In Ghana, the government reformed its mining policies to tackle the issue of artisanal and small-scale mining (ASM). A 1989 Small Scale Gold Mining Law legalised and codified ASM. In 1994 Ghana passed the Environmental Protection Agency Act and in 1999, the Environmental Assessment Regulations. The latter requires ASM miners to register with the Minerals Commission which assigns them specific areas to operate.
Problems with the Ghanaian system
Many galamseys (artisanal miners) were frustrated by bureaucratic hurdles and opted out of the registration process. They continued to operate illegally. The Ghanaian press is filled with accounts of the difficulties met by the Minerals Commission and the Ghana Immigration Service in monitoring foreign illegal ASM miners. The law only allows licences for Ghanaian citizens. In reality, this is far from the case.
There are structural problems that continue to prevent agencies from conducting their work. They are caused by:
• A lack of proper funding for the taskforce assigned to anti-illegal mining security,
• Transport problems that prevent immigration services from working efficiently in remote areas,
• Lack of oversight in the issuing of licences,
• Financial incentives for partnering with foreigners that are hard to resist,
• The Ghanaian example shows that regulation of artisanal mining is possible but not easy.
Other African examples
In Zimbabwe, artisanal miners are organising themselves into cooperatives to attract and involve members of the surrounding communities. Women’s mining cooperatives are also emerging in areas where artisanal mining is taking place.
In Liberia, there are an estimated 50,000 – 75,000 artisanal diamond miners, of whom between 10% and 20% are women. They mainly pan for gold at diamond sites. If half of their combined income was spent on local goods and services, more than US$13.5 million would be injected into local economies. This creates markets for locally grown or supplied products and increases the cash component of household incomes. This ASM-injected capital may further stimulate local formal and informal enterprises to contribute an additional US$33.75 million to local economies.
In Uganda, almost 200,000 women and men are engaged in artisanal mining of gold, tin, coltan, wolfram, and a range of industrial minerals. The average miner is estimated to contribute almost 20 times more to GDP than those employed in farming, fishing, and forestry.

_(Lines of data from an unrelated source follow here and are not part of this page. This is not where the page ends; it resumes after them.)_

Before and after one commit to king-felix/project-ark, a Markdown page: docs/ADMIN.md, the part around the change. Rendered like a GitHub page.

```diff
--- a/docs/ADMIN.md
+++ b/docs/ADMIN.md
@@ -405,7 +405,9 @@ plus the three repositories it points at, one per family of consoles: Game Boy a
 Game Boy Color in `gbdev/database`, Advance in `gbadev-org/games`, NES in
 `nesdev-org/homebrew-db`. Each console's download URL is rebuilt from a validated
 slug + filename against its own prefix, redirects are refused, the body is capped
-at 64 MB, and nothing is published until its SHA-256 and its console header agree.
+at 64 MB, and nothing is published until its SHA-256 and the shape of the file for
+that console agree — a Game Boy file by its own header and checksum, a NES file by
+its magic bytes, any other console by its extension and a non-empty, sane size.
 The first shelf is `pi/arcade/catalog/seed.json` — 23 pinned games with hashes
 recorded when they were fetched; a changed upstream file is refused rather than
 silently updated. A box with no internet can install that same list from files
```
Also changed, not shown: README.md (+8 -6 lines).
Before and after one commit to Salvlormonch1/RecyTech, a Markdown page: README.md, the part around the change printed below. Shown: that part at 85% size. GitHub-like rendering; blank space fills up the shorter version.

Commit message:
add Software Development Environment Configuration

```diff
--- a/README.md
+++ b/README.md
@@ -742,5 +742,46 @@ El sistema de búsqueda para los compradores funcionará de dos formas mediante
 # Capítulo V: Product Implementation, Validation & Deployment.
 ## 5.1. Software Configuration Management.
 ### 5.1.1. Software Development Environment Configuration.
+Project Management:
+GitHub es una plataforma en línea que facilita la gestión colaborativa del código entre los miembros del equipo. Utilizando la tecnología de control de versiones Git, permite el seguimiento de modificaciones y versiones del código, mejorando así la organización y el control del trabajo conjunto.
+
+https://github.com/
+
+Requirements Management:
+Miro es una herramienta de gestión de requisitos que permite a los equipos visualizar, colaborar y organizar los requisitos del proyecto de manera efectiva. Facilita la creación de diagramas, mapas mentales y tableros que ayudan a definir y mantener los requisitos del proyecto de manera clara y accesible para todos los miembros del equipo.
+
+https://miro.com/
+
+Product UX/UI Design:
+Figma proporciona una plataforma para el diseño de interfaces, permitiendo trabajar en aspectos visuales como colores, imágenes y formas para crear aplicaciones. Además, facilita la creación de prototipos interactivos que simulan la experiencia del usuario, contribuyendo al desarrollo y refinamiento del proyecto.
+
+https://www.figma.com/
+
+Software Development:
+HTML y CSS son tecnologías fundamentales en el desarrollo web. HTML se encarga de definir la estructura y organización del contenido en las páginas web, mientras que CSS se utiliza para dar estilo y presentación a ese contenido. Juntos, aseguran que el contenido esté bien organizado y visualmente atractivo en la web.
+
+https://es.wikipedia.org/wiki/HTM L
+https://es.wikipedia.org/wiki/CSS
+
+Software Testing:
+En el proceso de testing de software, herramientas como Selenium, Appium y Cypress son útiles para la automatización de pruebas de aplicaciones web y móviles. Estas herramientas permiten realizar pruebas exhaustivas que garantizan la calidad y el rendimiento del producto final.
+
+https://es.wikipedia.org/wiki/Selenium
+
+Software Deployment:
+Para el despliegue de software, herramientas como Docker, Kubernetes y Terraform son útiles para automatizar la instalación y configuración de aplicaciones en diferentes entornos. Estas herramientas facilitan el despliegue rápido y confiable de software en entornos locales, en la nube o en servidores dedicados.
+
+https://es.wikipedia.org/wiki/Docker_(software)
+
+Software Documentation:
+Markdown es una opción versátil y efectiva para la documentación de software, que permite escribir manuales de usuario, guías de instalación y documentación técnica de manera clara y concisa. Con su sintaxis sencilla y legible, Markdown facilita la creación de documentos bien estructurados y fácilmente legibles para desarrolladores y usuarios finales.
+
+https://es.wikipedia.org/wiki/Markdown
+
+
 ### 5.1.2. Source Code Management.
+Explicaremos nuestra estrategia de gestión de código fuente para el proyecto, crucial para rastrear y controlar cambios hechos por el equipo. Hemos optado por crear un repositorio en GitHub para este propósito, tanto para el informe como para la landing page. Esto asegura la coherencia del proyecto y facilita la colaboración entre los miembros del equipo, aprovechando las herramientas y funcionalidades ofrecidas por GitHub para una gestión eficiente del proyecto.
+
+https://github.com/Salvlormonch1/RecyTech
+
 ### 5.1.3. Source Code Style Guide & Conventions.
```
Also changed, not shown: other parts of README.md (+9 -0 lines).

Across Africa, where artisanal mining is happening, there is a need for a more holistic approach to addressing issues and challenges.
In South Africa, there is no comprehensive framework for improving the practices of unlawful miners. The current practice of simply calling them “illegal” will have the effect of making their activities more dangerous rather than causing them to disappear. Arresting zama zamas will not deter them. There needs to be a greater recognition of the new dawn of artisanal mining as part of South Africa’s minerals industry. Without this, people living in poverty in mining areas will continue to try their luck at dangerous and unlawful zama zama mining, in the hopes of striking it rich.
Angela Kariuki is a researcher at the South African Human Rights Commission.